As Hansen and Laura Tobler of NCSL acknowledged in a Feb. 1 webinar on Medicaid for states, the full state costs of expanding Medicaid are not yet known. Supporters of Medicaid have suggested that opponents exaggerate the “woodwork effect” to discourage expansion. In Florida, Republican Gov. Rick Scott estimated last December that Medicaid expansion would cost the state $26 billion over 10 years. Last month he lowered the estimate to $3 billion. Similarly in Virginia, the administration of Republican Gov. Bob McDonnell lowered the estimated cost of Medicaid expansion to $137.5 million from $2.2 billion over nine years.
Whatever the costs, there will be a hole in the safety net if states decline to expand health care coverage for the poor. As envisioned by the Affordable Care Act, Medicaid will provide health care for those up to 133 percent above the poverty level and the exchanges will then offer affordable policies to individuals and families with income up to 400 percent above the poverty line. Without Medicaid expansion, there are likely to be millions of Americans who have too much income to qualify for Medicaid but not enough to purchase health insurance on the exchanges.

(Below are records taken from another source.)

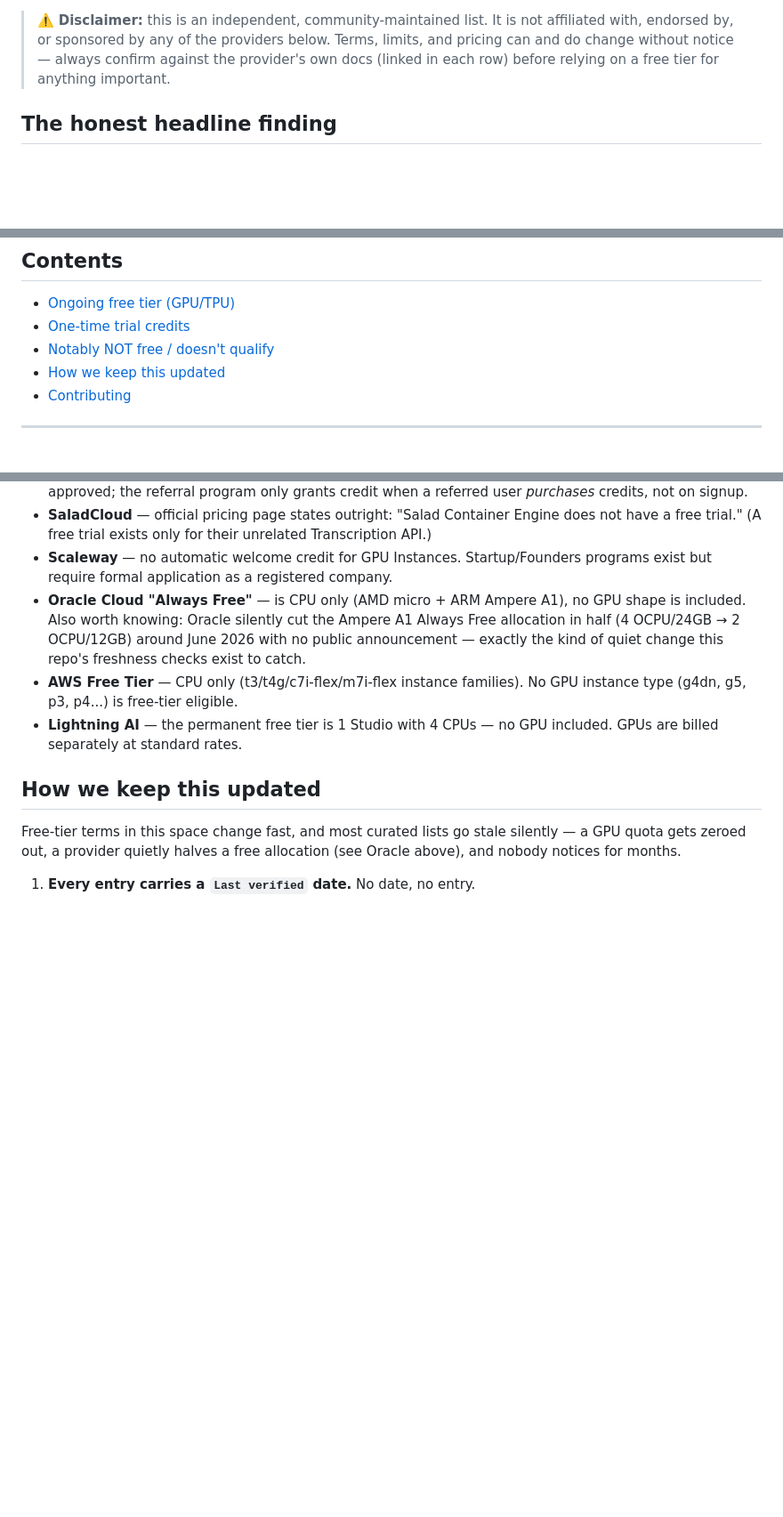
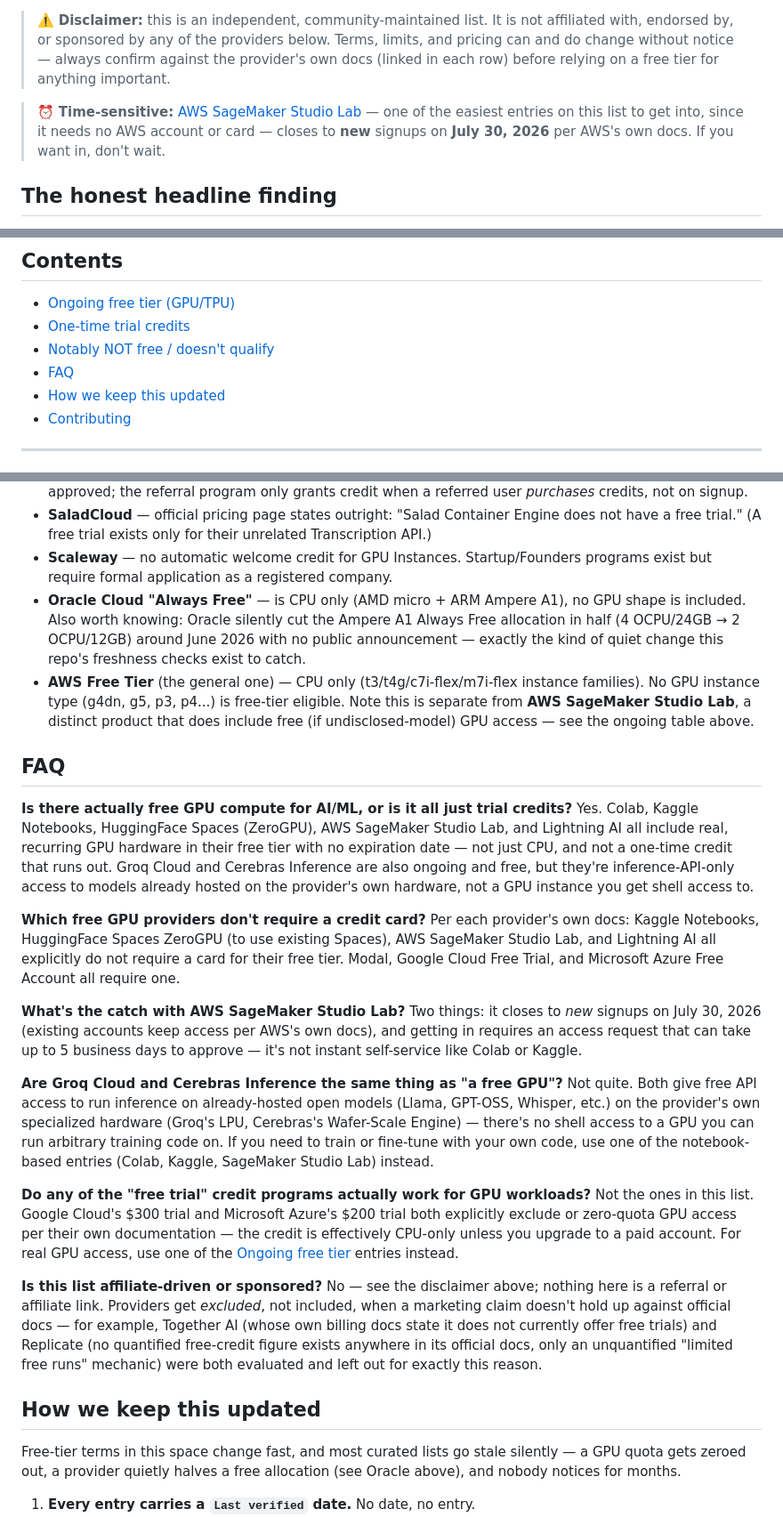
Before and after one commit to pacocartones/free-gpu-cloud-credits, a Markdown page: README.md, 3 parts joined by grey strips. Shown at 89% size. Drawn GitHub-style; blank space fills up the shorter version.

Commit message:
Add 4 new providers, AWS SageMaker Studio Lab deadline callout, and FAQ section
Added FAQ section addressing common questions about free GPU compute and clarified details on AWS SageMaker Studio Lab.

```diff
--- a/README.md
+++ b/README.md
@@ -13,6 +13,8 @@ A curated, independently-verified list of **free GPU cloud credits** and compute
 
 > ⚠️ **Disclaimer:** this is an independent, community-maintained list. It is not affiliated with, endorsed by, or sponsored by any of the providers below. Terms, limits, and pricing can and do change without notice — always confirm against the provider's own docs (linked in each row) before relying on a free tier for anything important.
 
+> ⏰ **Time-sensitive:** [AWS SageMaker Studio Lab](#ongoing-free-tier-gputpu) — one of the easiest entries on this list to get into, since it needs no AWS account or card — closes to **new** signups on **July 30, 2026** per AWS's own docs. If you want in, don't wait.
+
 ## The honest headline finding
 
 Most "free GPU credits" round-ups you'll find online mix genuinely free, always-on compute (Colab, Kaggle) with trial credits that **explicitly exclude GPUs** (Google Cloud's $300 trial, Azure's $200 trial — both confirmed in their own docs to block or zero-quota GPU instances) and with programs that aren't free at all, just "apply and maybe get approved" (RunPod, Lambda Labs, Vast.ai, Scaleway). This list separates all three honestly instead of padding the count with offers that won't actually get you a GPU. See [Notably NOT free](#notably-not-free--doesnt-qualify) for the full rundown of what looks free but isn't.
@@ -22,6 +24,7 @@ Most "free GPU credits" round-ups you'll find online mix genuinely free, always-
 - [Ongoing free tier (GPU/TPU)](#ongoing-free-tier-gputpu)
 - [One-time trial credits](#one-time-trial-credits)
 - [Notably NOT free / doesn't qualify](#notably-not-free--doesnt-qualify)
+- [FAQ](#faq)
 - [How we keep this updated](#how-we-keep-this-updated)
 - [Contributing](#contributing)
 
@@ -61,8 +68,27 @@ Worth stating plainly so this list doesn't waste your time. These are commonly r
 - **SaladCloud** — official pricing page states outright: "Salad Container Engine does not have a free trial." (A free trial exists only for their unrelated Transcription API.)
 - **Scaleway** — no automatic welcome credit for GPU Instances. Startup/Founders programs exist but require formal application as a registered company.
 - **Oracle Cloud "Always Free"** — is CPU only (AMD micro + ARM Ampere A1), no GPU shape is included. Also worth knowing: Oracle silently cut the Ampere A1 Always Free allocation in half (4 OCPU/24GB → 2 OCPU/12GB) around June 2026 with no public announcement — exactly the kind of quiet change this repo's freshness checks exist to catch.
-- **AWS Free Tier** — CPU only (t3/t4g/c7i-flex/m7i-flex instance families). No GPU instance type (g4dn, g5, p3, p4...) is free-tier eligible.
-- **Lightning AI** — the permanent free tier is 1 Studio with 4 CPUs — no GPU included. GPUs are billed separately at standard rates.
+- **AWS Free Tier** (the general one) — CPU only (t3/t4g/c7i-flex/m7i-flex instance families). No GPU instance type (g4dn, g5, p3, p4...) is free-tier eligible. Note this is separate from **AWS SageMaker Studio Lab**, a distinct product that does include free (if undisclosed-model) GPU access — see the ongoing table above.
+
+## FAQ
+
+**Is there actually free GPU compute for AI/ML, or is it all just trial credits?**
+Yes. Colab, Kaggle Notebooks, HuggingFace Spaces (ZeroGPU), AWS SageMaker Studio Lab, and Lightning AI all include real, recurring GPU hardware in their free tier with no expiration date — not just CPU, and not a one-time credit that runs out. Groq Cloud and Cerebras Inference are also ongoing and free, but they're inference-API-only access to models already hosted on the provider's own hardware, not a GPU instance you get shell access to.
+
+**Which free GPU providers don't require a credit card?**
+Per each provider's own docs: Kaggle Notebooks, HuggingFace Spaces ZeroGPU (to use existing Spaces), AWS SageMaker Studio Lab, and Lightning AI all explicitly do not require a card for their free tier. Modal, Google Cloud Free Trial, and Microsoft Azure Free Account all require one.
+
+**What's the catch with AWS SageMaker Studio Lab?**
+Two things: it closes to *new* signups on July 30, 2026 (existing accounts keep access per AWS's own docs), and getting in requires an access request that can take up to 5 business days to approve — it's not instant self-service like Colab or Kaggle.
+
+**Are Groq Cloud and Cerebras Inference the same thing as "a free GPU"?**
+Not quite. Both give free API access to run inference on already-hosted open models (Llama, GPT-OSS, Whisper, etc.) on the provider's own specialized hardware (Groq's LPU, Cerebras's Wafer-Scale Engine) — there's no shell access to a GPU you can run arbitrary training code on. If you need to train or fine-tune with your own code, use one of the notebook-based entries (Colab, Kaggle, SageMaker Studio Lab) instead.
+
+**Do any of the "free trial" credit programs actually work for GPU workloads?**
+Not the ones in this list. Google Cloud's $300 trial and Microsoft Azure's $200 trial both explicitly exclude or zero-quota GPU access per their own documentation — the credit is effectively CPU-only unless you upgrade to a paid account. For real GPU access, use one of the [Ongoing free tier](#ongoing-free-tier-gputpu) entries instead.
+
+**Is this list affiliate-driven or sponsored?**
+No — see the disclaimer above; nothing here is a referral or affiliate link. Providers get *excluded*, not included, when a marketing claim doesn't hold up against official docs — for example, Together AI (whose own billing docs state it does not currently offer free trials) and Replicate (no quantified free-credit figure exists anywhere in its official docs, only an unquantified "limited free runs" mechanic) were both evaluated and left out for exactly this reason.
 
 ## How we keep this updated
 
```
Also changed, not shown: other parts of README.md (+4 -0 lines).
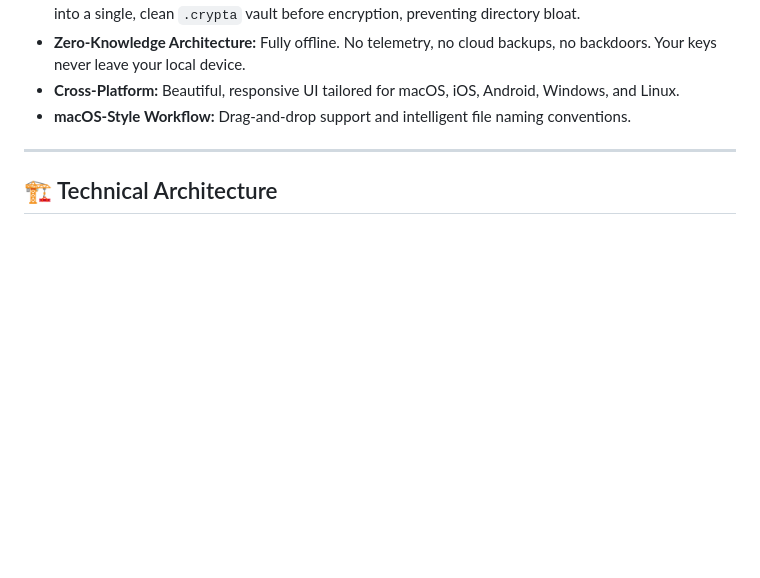
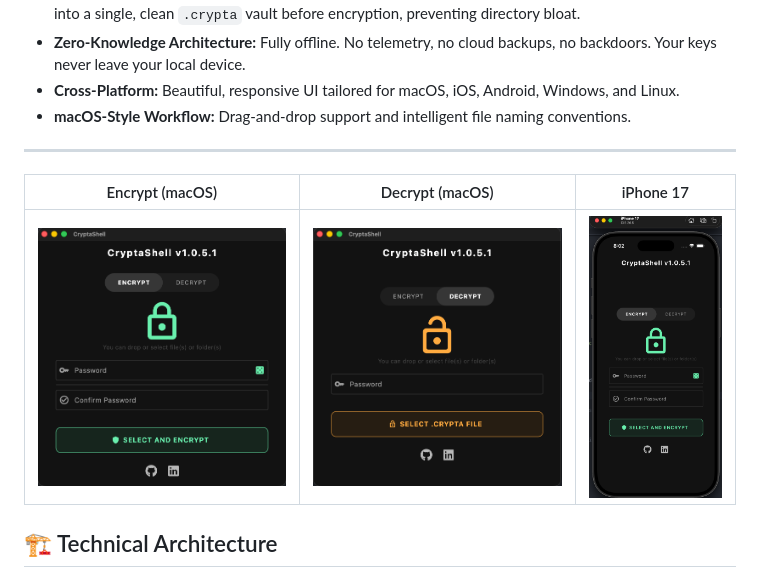
Before and after one commit to arnabau/CryptaShell, a Markdown page: README.md, the part around the change. Rendered like a GitHub page; blank space fills up the shorter version.

```diff
--- a/README.md
+++ b/README.md
@@ -15,6 +15,10 @@ CryptaShell is an offline-first desktop and mobile application designed to secur
 * **macOS-Style Workflow:** Drag-and-drop support and intelligent file naming conventions.
 
 ---
+
+| Encrypt (macOS) | Decrypt (macOS) | iPhone 17 |
+| :---: | :---: | :---: |
+| ![Encrypt](assets/images/01.png) | ![Decrypt](assets/images/02.png) | ![iOS](assets/images/03.png) |
 
 ## 🏗️ Technical Architecture
 
```
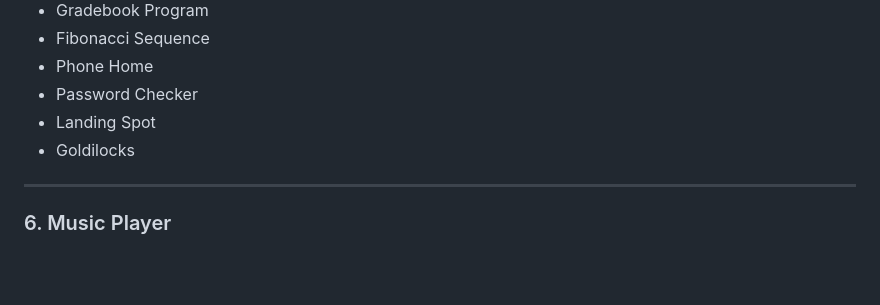
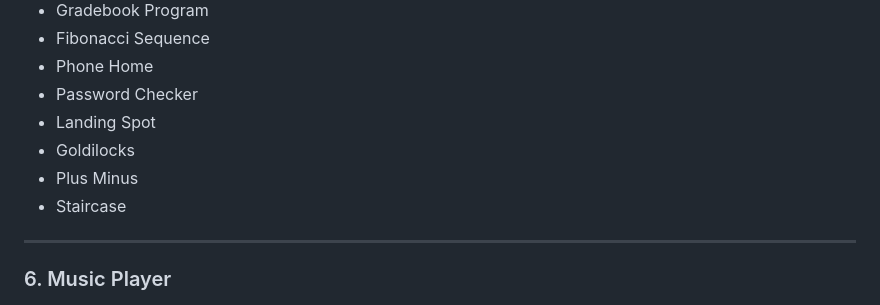
Before and after one commit to JustRei1/CraftingBench, a Markdown page: README.md, the part around the change. Rendered like a GitHub page; blank space fills up the shorter version.

```diff
--- a/README.md
+++ b/README.md
@@ -61,6 +61,8 @@ All projects are in courtesy of freeCodeCamp Org!
 - Password Checker
 - Landing Spot
 - Goldilocks
+- Plus Minus
+- Staircase
 
 ---
 
```
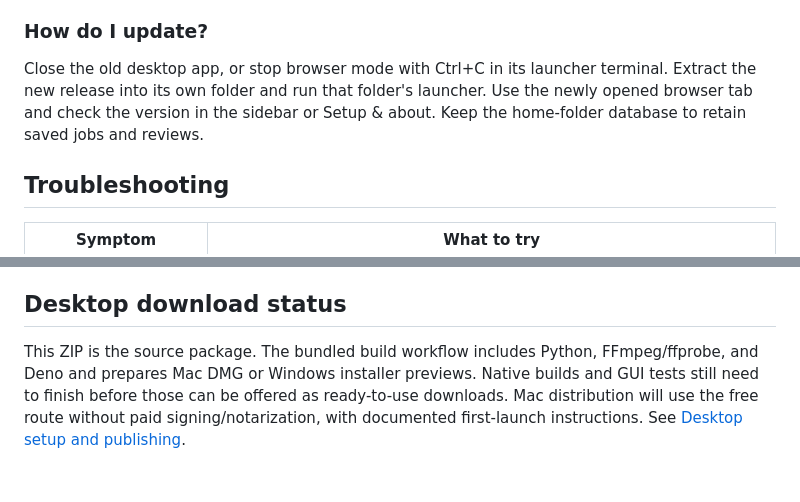
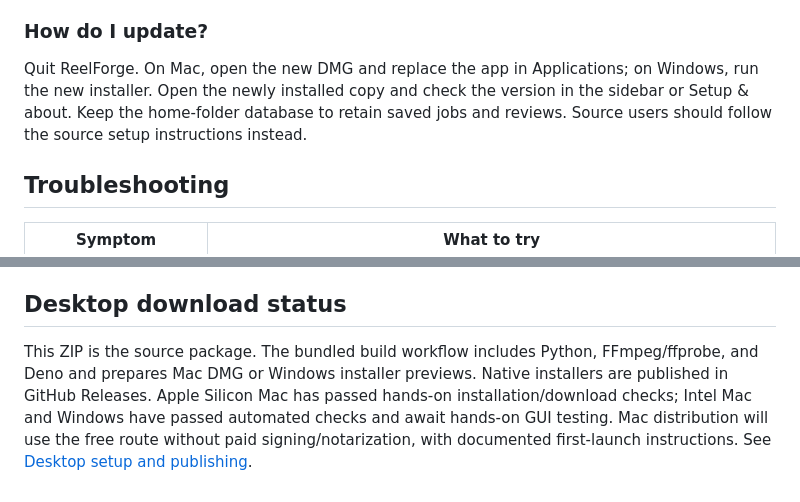
Before and after one commit to zakholzapfel/reelforge, a Markdown page: docs/USER-GUIDE.md, 2 parts joined by grey strips. Rendered like a GitHub page.

```diff
--- a/docs/USER-GUIDE.md
+++ b/docs/USER-GUIDE.md
@@ -87,7 +87,7 @@ The queue, cached dates, saved reviews, and imported reference library persist i
 
 ### How do I update?
 
-Close the old desktop app, or stop browser mode with Ctrl+C in its launcher terminal. Extract the new release into its own folder and run that folder's launcher. Use the newly opened browser tab and check the version in the sidebar or Setup & about. Keep the home-folder database to retain saved jobs and reviews.
+Quit ReelForge. On Mac, open the new DMG and replace the app in Applications; on Windows, run the new installer. Open the newly installed copy and check the version in the sidebar or Setup & about. Keep the home-folder database to retain saved jobs and reviews. Source users should follow the source setup instructions instead.
 
 ## Troubleshooting
 
@@ -110,4 +110,4 @@ ReelForge provides the UI/API, configurable source mapping, naming preview, queu
 
 ## Desktop download status
 
-This ZIP is the source package. The bundled build workflow includes Python, FFmpeg/ffprobe, and Deno and prepares Mac DMG or Windows installer previews. Native builds and GUI tests still need to finish before those can be offered as ready-to-use downloads. Mac distribution will use the free route without paid signing/notarization, with documented first-launch instructions. See [Desktop setup and publishing](DESKTOP.md).
+This ZIP is the source package. The bundled build workflow includes Python, FFmpeg/ffprobe, and Deno and prepares Mac DMG or Windows installer previews. Native installers are published in GitHub Releases. Apple Silicon Mac has passed hands-on installation/download checks; Intel Mac and Windows have passed automated checks and await hands-on GUI testing. Mac distribution will use the free route without paid signing/notarization, with documented first-launch instructions. See [Desktop setup and publishing](DESKTOP.md).
```
Also changed, not shown: README.md (+5 -9 lines), docs/DESKTOP.md (+5 -5 lines).
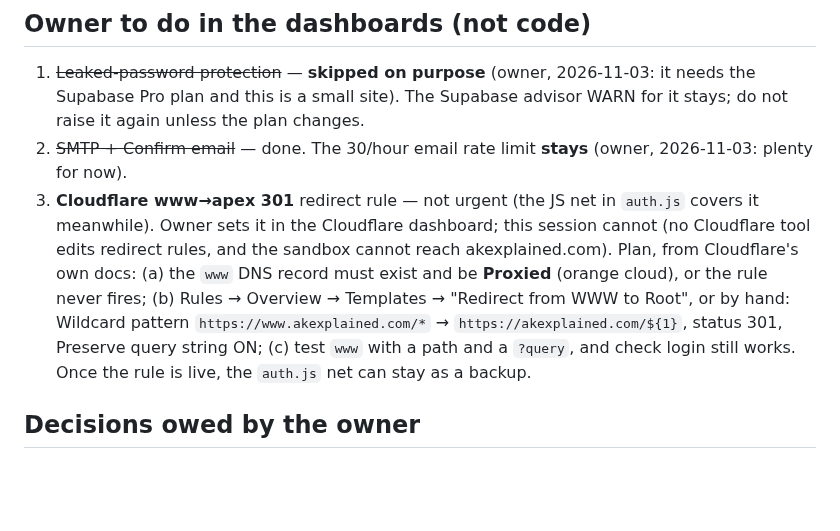
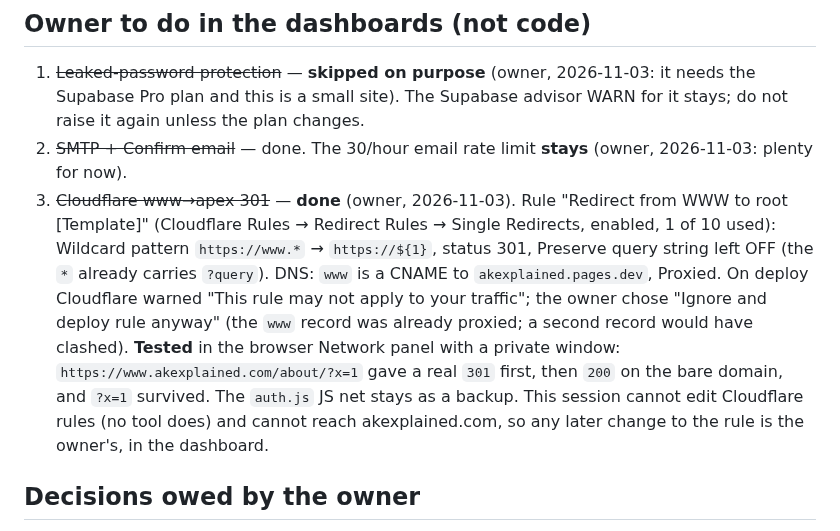
Before and after one commit to afsar069/akexplained-site, a Markdown page: docs/accounts-status.md, the part around the change. Drawn GitHub-style; blank space fills up the shorter version.

Commit message:
Notes: www to bare-domain 301 is live in Cloudflare and tested
The owner added the Single Redirect rule in the Cloudflare dashboard and
checked it in the browser (301, then 200 on the bare domain, query kept).
The auth.js net stays as a backup. Status notes and CLAUDE.md rule 10
updated to match. No site files changed.

Co-Authored-By: Claude Sonnet 5.5 <noreply@anthropic.com>
Claude-Session: https://claude.ai/code/session_01VyAiTQcsEL62KCmUTRxwVG

```diff
--- a/docs/accounts-status.md
+++ b/docs/accounts-status.md
@@ -31,13 +31,15 @@ _Last updated: 2026-11-03._
 1. ~~Leaked-password protection~~ — **skipped on purpose** (owner, 2026-11-03: it needs the Supabase Pro plan
    and this is a small site). The Supabase advisor WARN for it stays; do not raise it again unless the plan changes.
 2. ~~SMTP + Confirm email~~ — done. The 30/hour email rate limit **stays** (owner, 2026-11-03: plenty for now).
-3. **Cloudflare www→apex 301** redirect rule — not urgent (the JS net in `auth.js` covers it meanwhile). Owner
-   sets it in the Cloudflare dashboard; this session cannot (no Cloudflare tool edits redirect rules, and the
-   sandbox cannot reach akexplained.com). Plan, from Cloudflare's own docs: (a) the `www` DNS record must exist
-   and be **Proxied** (orange cloud), or the rule never fires; (b) Rules → Overview → Templates → "Redirect
-   from WWW to Root", or by hand: Wildcard pattern `https://www.akexplained.com/*` → `https://akexplained.com/${1}`,
-   status 301, Preserve query string ON; (c) test `www` with a path and a `?query`, and check login still works.
-   Once the rule is live, the `auth.js` net can stay as a backup.
+3. ~~Cloudflare www→apex 301~~ — **done** (owner, 2026-11-03). Rule "Redirect from WWW to root [Template]"
+   (Cloudflare Rules → Redirect Rules → Single Redirects, enabled, 1 of 10 used): Wildcard pattern
+   `https://www.*` → `https://${1}`, status 301, Preserve query string left OFF (the `*` already carries
+   `?query`). DNS: `www` is a CNAME to `akexplained.pages.dev`, Proxied. On deploy Cloudflare warned "This
+   rule may not apply to your traffic"; the owner chose "Ignore and deploy rule anyway" (the `www` record was
+   already proxied; a second record would have clashed). **Tested** in the browser Network panel with a private
+   window: `https://www.akexplained.com/about/?x=1` gave a real `301` first, then `200` on the bare domain, and
+   `?x=1` survived. The `auth.js` JS net stays as a backup. This session cannot edit Cloudflare rules (no tool
+   does) and cannot reach akexplained.com, so any later change to the rule is the owner's, in the dashboard.
 
 ## Decisions owed by the owner
 - **Node-gaps batch 3** — the 21 quoted titles that recur in ≥2 questions, listed in
```
Also changed, not shown: CLAUDE.md (+2 -1 lines).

The actions of the governors in accepting a Medicaid expansion they strenuously opposed could be a sign of the times. If so, it would follow a familiar pattern. When Medicaid was created in 1965, a number of states declined to offer it. Eventually, lured by federal subsidies, all states signed up for the program.
Arizona in 1982 was the last state to provide Medicaid. If Brewer has her way, it will be in the forefront of those expanding it.
— Lou Cannon, a Summerland resident, is a longtime national political writer and acclaimed presidential biographer. His most recent book — co-authored with his son, Carl — is Reagan’s Disciple: George W. Bush’s Troubled Quest for a Presidential Legacy. Cannon also is an editorial adviser to State Net Capitol Journal, which published this column originally. Click here to read previous columns. The opinions expressed are his own.